Follow It, by David Bax
Zal Batmanglij’s Sound of My Voice is rather calm and measured in aesthetic and execution; ironically but fittingly so given that this is actually a film about people in a barely concealed state of panic. Occasionally, things may be a little too calm, approaching the mannered coolness of a movie that is feeling overly sure of how smart and hip it is. Mostly, though, the stillness of the world works in that, when the underlying anxiety finally bursts through, it becomes a revelation to the characters, if not to us.
Peter (Christopher Denham) and Lorna (Nicole Vicius) are a youngish couple. Lorna lives off her parents’ money while Peter has found work as a substitute teacher. For him, this is hardly a fulfilling career. He aspires to some kind of investigative journalism and his current project, into which he has drawn Lorna, is the infiltration of a secretive cult that meets in the basement of a house in an undisclosed neighborhood (members are transported blindfolded). The cult gathers to hear and follow the word of a woman named Maggie (co-screenwriter Brit Marling) who claims to be from the future and has dire warnings about impending wars and other devastations. The film follows both the “in too deep” undercover template and the “is it true or isn’t it” vaguely science fiction/mystery one.
Whether or not Maggie is who she says she is, Sound of My Voice is mostly Peter’s story (and, to a lesser extent, Lorna’s). It makes sense that he would be drawn to a faction that aims to be sure of – and prepared for – the future. He’s reached an age where he should be securing his own prospects yet he’s found nothing but a stopgap job and a relationship to which he’s not fully committed. Lorna, whose financial fate is essentially accounted for, is in the same relationship, though she likely cares more for Peter than he does for her. She has her own life to consider.

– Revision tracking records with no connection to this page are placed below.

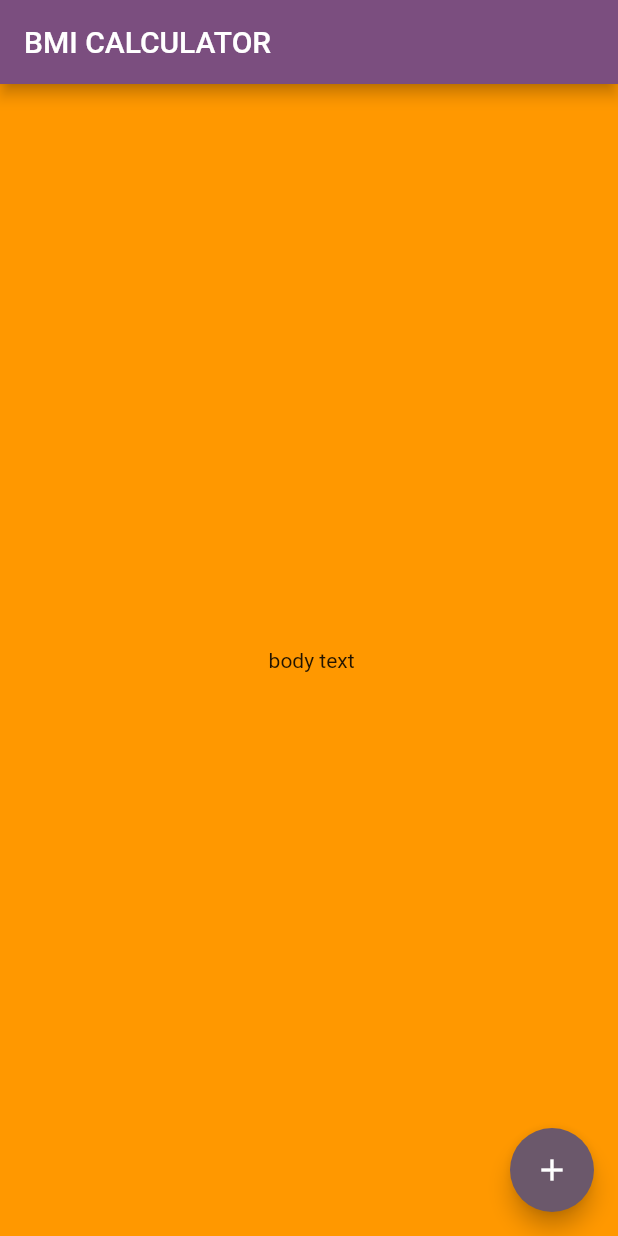
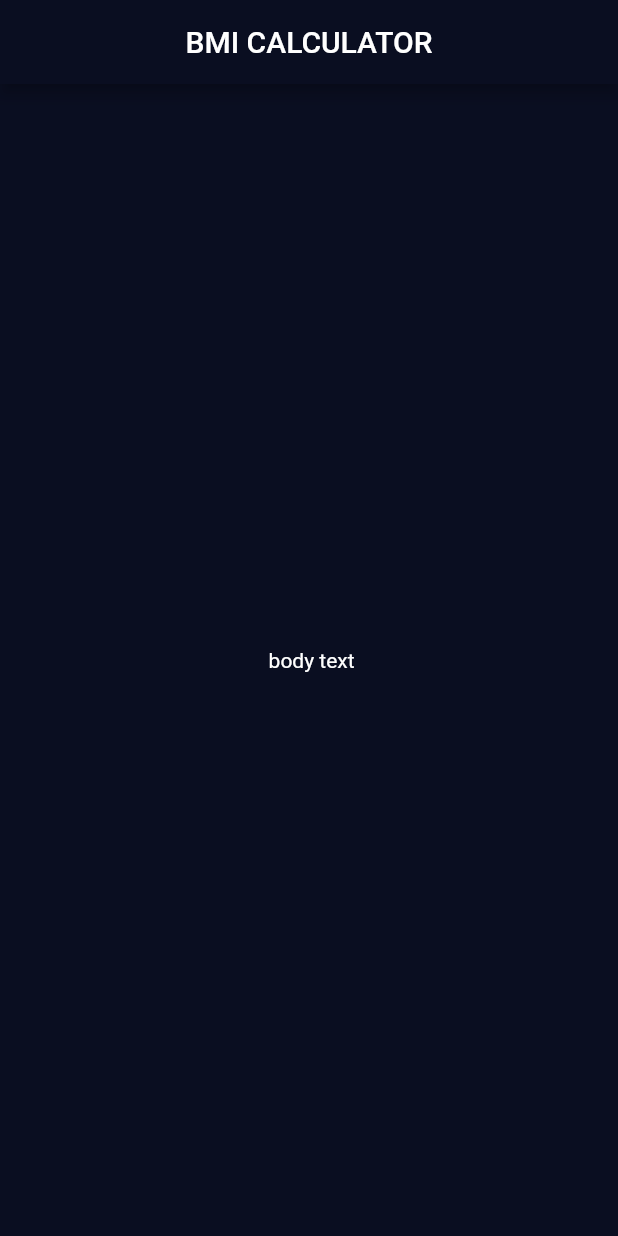
Before and after one commit to SUFFOSOHRAOUL/BMi, a Flutter app: the screen it shows after launch, on a phone screen of 412 x 824 dp. Run offline on Flutter 3.47's test engine with Material 2 defaults, Android fonts, the phone set to English and light mode, and no system bars.

Commit message:
background theme completed

```diff
--- /dev/null
+++ b/lib/input_page.dart
@@ -0,0 +1,18 @@
+import 'package:flutter/material.dart';
+
+class inputPage extends StatelessWidget {
+  const inputPage({Key? key}) : super(key: key);
+
+  @override
+  Widget build(BuildContext context) {
+    return Scaffold(
+      appBar: AppBar(
+        title: Center(child: Text('BMI CALCULATOR')),
+      ),
+      body: Center(
+        child: Text(' body text'),
+        ),
+    );
+
+  }
+}
--- a/lib/main.dart
+++ b/lib/main.dart
@@ -1,6 +1,7 @@
-import 'dart:ffi';
+
 
 import 'package:flutter/material.dart';
+import 'input_page.dart';
 
 void main() {
   runApp(const BMI_CALCULATOR());
@@ -12,34 +13,20 @@ class BMI_CALCULATOR extends StatelessWidget {
   @override
   Widget build(BuildContext context) {
     return MaterialApp(
-      theme: ThemeData(
-        primaryColor: Colors.red,
-        scaffoldBackgroundColor: Colors.orange,
-       colorSchemeSeed: Colors.purple,
+      theme:ThemeData.dark().copyWith(
+
+        appBarTheme: AppBarTheme(
+          color:Color(0xFF0A0E21),
+        ),
+        primaryColor: Color(0xFF0A0E21),
+        scaffoldBackgroundColor: Color(0xFF0A0E21),
+      textTheme: TextTheme(
+        bodyText1:TextStyle(color: Color(0xffffffff))
+      ),
+
       ),
       home: inputPage(),
     );
 
   }
 }
-
-class inputPage extends StatelessWidget {
-  const inputPage({Key? key}) : super(key: key);
-
-  @override
-  Widget build(BuildContext context) {
-    return Scaffold(
-      appBar: AppBar(
-        title: Text('BMI CALCULATOR'),
-      ),
-      body: Center(
-        child: Text(' body text'),
-        ),
-        floatingActionButton: FloatingActionButton(onPressed: (){
-
-        },
-        child:Icon(Icons.add),)
-    );
-
-  }
-}
```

Denham and Vicius are well-matched and make a magnetic pair as actors. It’s plain that they have all the familiarity of a long-term couple though perhaps their compassion doesn’t run as deep. Denham plays Peter in such a way that his stubbornness and willful blindness to his own culpability in the cult are frustrating while simultaneously being completely sympathetic in his all too human motivations for those traits. Vicius, meanwhile, earns our sympathy for Lorna by conveying her reluctant but respectable decision to take on the role of the pragmatist in the relationship. Marling is virtually the third lead and her line readings are a bit arch but not enough to mar the film.
If anything does have a deleterious effect, it’s Batmanglij’s occasionally over-considered and artificially solemn aesthetic choices. The bleak palette, the quiet soundscapes, the droning music; these things have their place but, layered as they are, it’s like American Indie Arthouse 101.
Sound of My Voice is the first feature from a young director and these drawbacks are indicative of that greenness. Still, Batmanglij has made a better-than-average genre film that does exactly what genre films are supposed to do. It uses familiar story points as a skeleton on which to hang much deeper ruminations. Not only that but it takes a special talent to craft a scene of equal parts beauty and hilarity out of “Dreams” by The Cranberries.